\The 2-hour parking limit signs will be coming down soon. And the prospect of parking meters being imposed upon an unwilling downtown by the City of Salem has vanished. Free unlimited parking has become the law of downtown.
Salem’s Downtown Parking District has unlimited, free parking for the first time in decades.
City councilors on Monday voted in favor of adopting an initiative that eliminates parking time-limits and bans the installation of parking meters in the Downtown Parking District.
Salem City Manager Linda Norris said the changes would go into effect immediately.
Today I was happy to see "We Won!" signs in the windows of businesses that supported the successful Stop Parking Meters Downtown citizen initiative.
The dotted box message, "This business pledges to save on-street parking for customers," points to the biggest potential problem facing the new City parking policy: having spaces filled with cars belonging to downtown business owners and their employees.
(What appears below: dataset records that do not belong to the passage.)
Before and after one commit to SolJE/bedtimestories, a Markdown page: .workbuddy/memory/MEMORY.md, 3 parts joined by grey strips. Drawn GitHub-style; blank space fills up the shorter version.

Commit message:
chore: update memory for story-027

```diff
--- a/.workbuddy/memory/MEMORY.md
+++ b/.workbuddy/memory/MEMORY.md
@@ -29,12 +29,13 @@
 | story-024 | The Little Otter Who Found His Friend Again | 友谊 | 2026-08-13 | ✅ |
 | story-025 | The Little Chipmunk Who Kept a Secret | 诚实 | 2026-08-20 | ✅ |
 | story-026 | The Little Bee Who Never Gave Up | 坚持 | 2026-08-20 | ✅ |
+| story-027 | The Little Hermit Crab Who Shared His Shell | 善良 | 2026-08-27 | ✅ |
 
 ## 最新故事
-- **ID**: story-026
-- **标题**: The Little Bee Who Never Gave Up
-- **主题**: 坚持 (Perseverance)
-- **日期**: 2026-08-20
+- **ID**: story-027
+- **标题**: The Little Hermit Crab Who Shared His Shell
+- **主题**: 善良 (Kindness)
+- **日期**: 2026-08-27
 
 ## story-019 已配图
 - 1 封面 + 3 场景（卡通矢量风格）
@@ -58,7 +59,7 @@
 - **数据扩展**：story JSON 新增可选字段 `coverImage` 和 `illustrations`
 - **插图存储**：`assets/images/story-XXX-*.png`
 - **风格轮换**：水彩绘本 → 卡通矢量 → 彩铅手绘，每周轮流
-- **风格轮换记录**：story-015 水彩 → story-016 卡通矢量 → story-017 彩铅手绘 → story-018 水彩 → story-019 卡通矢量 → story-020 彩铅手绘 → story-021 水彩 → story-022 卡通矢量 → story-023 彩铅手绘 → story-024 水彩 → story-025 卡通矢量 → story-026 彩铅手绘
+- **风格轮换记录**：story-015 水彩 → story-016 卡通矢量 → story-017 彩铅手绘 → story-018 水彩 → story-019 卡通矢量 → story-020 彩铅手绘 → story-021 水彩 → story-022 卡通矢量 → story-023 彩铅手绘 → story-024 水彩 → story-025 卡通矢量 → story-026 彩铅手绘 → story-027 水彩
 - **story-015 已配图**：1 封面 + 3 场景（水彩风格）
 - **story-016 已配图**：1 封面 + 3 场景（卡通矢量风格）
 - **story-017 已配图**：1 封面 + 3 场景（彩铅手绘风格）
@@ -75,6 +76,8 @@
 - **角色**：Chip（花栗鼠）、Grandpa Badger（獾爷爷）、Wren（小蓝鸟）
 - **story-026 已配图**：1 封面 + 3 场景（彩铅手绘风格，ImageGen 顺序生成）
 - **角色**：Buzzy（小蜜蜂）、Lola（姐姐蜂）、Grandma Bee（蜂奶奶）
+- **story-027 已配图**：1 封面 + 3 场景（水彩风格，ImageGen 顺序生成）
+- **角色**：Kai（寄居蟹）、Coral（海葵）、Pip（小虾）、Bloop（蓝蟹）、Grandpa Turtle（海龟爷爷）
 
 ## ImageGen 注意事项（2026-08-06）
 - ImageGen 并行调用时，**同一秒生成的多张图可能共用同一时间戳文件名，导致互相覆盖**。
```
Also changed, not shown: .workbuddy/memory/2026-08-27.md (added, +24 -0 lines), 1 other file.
But a ban on employee parking has been in effect for a long time. The City has been lax in enforcing it. So likely some employees have been moving their cars from block to block every two hours, which isn't that difficult.
The signs being distributed by Stop Parking Meters Downtown leader Carole Smith and her associates are a great idea. They reflect a psychological truth: people are motivated by more than individual self-interest.
We Homo sapiens are social creatures. We want to get along with our fellow humans. We want to do the right thing. But sometimes we need some nudging (a trendy theory).
Nudge theory (or Nudge) is a concept in behavioral science, political theory and economics which argues that positive reinforcement and indirect suggestions to try to achieve non-forced compliance can influence the motives, incentives and decision making of groups and individuals alike, at least as effectively – if not more effectively - than direct instruction, legislation, or enforcement.
Moving to free unlimited downtown parking is a fascinating social experiment. I'm optimistic about what the results will be. It feels right for Salem.
I'm well aware that parking meter proponents have their arguments for why automotive access needs to be rationed, restricted, controlled, optimized. But this isn't a deterministic science like Newton's laws of motion.
There should be as much art involved in parking policies as science. Every situation is different. Salem's historic downtown has a history, character, and vibe distinct from any other area in the world. What works in other places may not suit us, and vice versa.
For sure, problems with the new parking policies will arise. The City of Salem, the Stop Parking Meters Downtown folks, and downtown businesses need to work together in a collaborative manner to resolve them.
Here's a fresh off the You Tube "press" video interview with Carole Smith by Dave of DowntownSalemBusinessDistrict.com. Like he and the sign I photographed says, implementing the citizen initiative is a big win for downtown.
KGW television in Portland did a story on "Salem ditches metered and hourly parking." Nice to hear at the end that city councillors are committed to making this policy work.